(Beginning of Records shown)
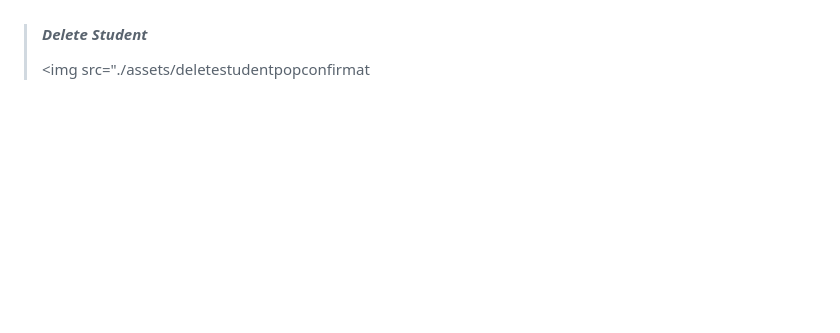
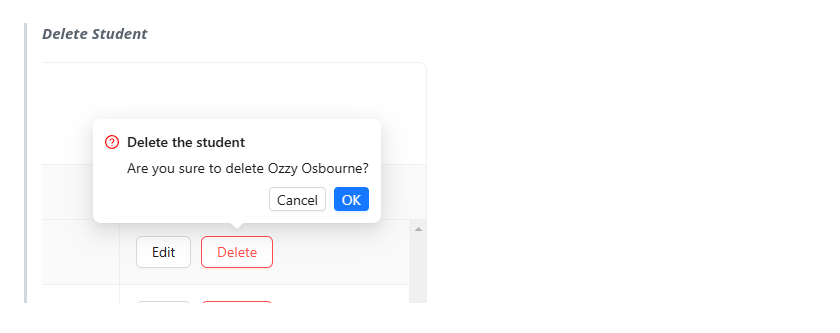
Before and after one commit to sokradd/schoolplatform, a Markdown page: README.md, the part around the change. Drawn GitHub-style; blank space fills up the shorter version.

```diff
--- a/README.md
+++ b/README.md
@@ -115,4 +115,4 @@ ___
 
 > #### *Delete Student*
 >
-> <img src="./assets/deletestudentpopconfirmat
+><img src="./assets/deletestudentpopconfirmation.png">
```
(End of Records shown)
Description of the task – The copy must reproduce every entry exactly while excluding all pictures.

Task answer –
Before and after one commit to sokradd/schoolplatform, a Markdown page: README.md, the part around the change. Drawn GitHub-style; blank space fills up the shorter version.

```diff
--- a/README.md
+++ b/README.md
@@ -115,4 +115,4 @@ ___
 
 > #### *Delete Student*
 >
-> <img src="./assets/deletestudentpopconfirmat
+><img src="./assets/deletestudentpopconfirmation.png">
```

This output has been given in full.